Task brief >> Copy out every line of the listing in which "index" appears.

[The data Boundary: Start]

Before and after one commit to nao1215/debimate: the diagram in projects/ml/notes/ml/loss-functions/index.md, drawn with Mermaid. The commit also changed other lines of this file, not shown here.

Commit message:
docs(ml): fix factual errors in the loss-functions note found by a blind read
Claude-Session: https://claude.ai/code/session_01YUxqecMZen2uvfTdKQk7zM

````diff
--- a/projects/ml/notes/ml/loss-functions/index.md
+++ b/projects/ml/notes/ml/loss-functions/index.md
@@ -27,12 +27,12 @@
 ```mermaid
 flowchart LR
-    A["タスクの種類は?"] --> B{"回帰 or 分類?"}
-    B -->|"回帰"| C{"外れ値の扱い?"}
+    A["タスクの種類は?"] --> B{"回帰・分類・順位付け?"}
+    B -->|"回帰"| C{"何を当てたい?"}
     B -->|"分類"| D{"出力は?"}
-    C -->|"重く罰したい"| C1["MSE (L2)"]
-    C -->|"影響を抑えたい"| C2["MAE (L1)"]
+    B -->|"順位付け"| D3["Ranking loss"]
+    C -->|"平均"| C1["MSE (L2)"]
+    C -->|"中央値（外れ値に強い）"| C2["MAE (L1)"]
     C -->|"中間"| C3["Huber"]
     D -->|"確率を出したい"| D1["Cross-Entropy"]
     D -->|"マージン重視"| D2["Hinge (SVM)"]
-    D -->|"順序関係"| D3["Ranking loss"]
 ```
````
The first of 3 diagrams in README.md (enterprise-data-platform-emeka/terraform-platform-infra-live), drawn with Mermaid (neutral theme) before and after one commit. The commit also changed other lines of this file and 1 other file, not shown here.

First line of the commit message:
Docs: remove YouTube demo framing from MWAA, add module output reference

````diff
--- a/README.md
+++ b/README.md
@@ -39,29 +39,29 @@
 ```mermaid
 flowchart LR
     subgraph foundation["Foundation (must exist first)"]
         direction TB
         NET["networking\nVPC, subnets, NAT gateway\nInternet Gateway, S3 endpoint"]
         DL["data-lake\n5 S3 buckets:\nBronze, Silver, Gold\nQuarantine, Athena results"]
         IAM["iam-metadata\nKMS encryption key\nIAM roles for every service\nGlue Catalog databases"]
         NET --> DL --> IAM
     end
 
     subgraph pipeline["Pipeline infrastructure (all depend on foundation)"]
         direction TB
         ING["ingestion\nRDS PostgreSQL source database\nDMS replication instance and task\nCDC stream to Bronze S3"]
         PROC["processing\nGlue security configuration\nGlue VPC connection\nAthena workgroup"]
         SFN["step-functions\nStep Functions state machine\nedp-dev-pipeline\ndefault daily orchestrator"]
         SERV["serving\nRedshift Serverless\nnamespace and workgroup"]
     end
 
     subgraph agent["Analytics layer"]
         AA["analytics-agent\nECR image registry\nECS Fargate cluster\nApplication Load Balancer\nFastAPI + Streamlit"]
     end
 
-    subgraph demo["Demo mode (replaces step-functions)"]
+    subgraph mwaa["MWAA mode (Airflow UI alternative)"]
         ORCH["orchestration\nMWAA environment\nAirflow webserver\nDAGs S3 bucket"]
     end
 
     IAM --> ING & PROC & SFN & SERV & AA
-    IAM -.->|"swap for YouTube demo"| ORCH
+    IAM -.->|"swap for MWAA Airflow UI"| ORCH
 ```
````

[The data Boundary: End]
[The data Boundary: Start]

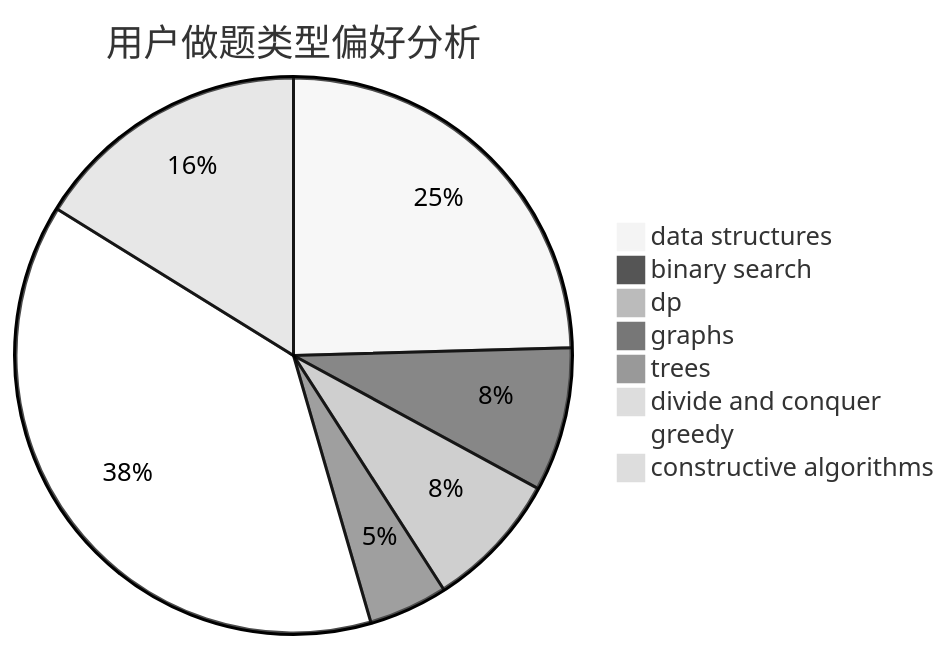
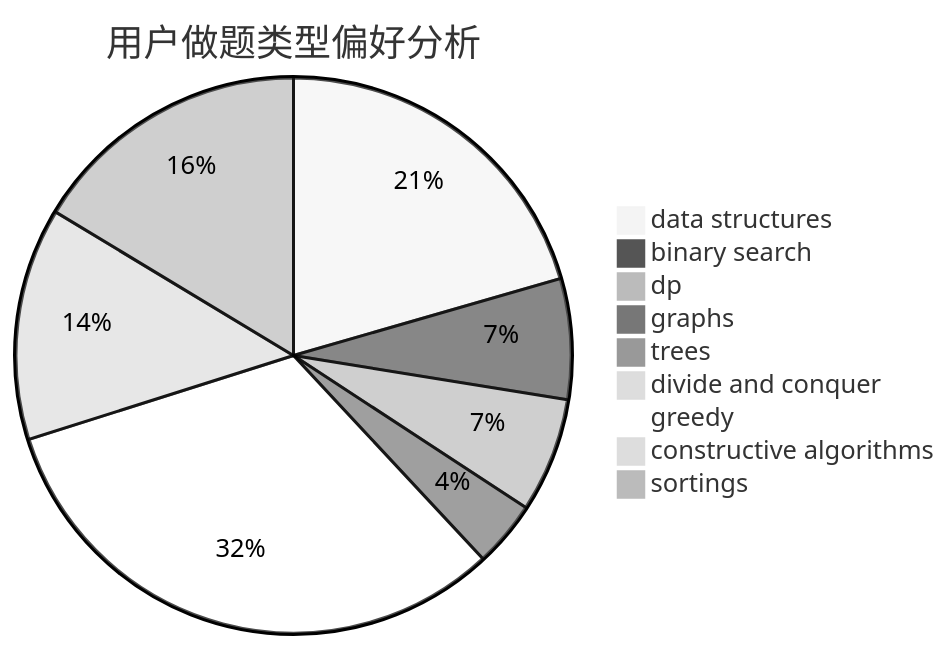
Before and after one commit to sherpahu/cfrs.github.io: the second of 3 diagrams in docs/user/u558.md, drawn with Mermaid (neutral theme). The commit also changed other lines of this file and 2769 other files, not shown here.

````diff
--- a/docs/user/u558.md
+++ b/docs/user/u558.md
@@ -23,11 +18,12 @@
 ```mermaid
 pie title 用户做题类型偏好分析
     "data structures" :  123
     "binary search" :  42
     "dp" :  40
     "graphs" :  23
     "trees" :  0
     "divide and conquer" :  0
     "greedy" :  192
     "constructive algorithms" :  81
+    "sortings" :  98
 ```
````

[The data Boundary: End]

Final answer >>
Before and after one commit to nao1215/debimate: the diagram in projects/ml/notes/ml/loss-functions/index.md, drawn with Mermaid. The commit also changed other lines of this file, not shown here.
--- a/projects/ml/notes/ml/loss-functions/index.md
+++ b/projects/ml/notes/ml/loss-functions/index.md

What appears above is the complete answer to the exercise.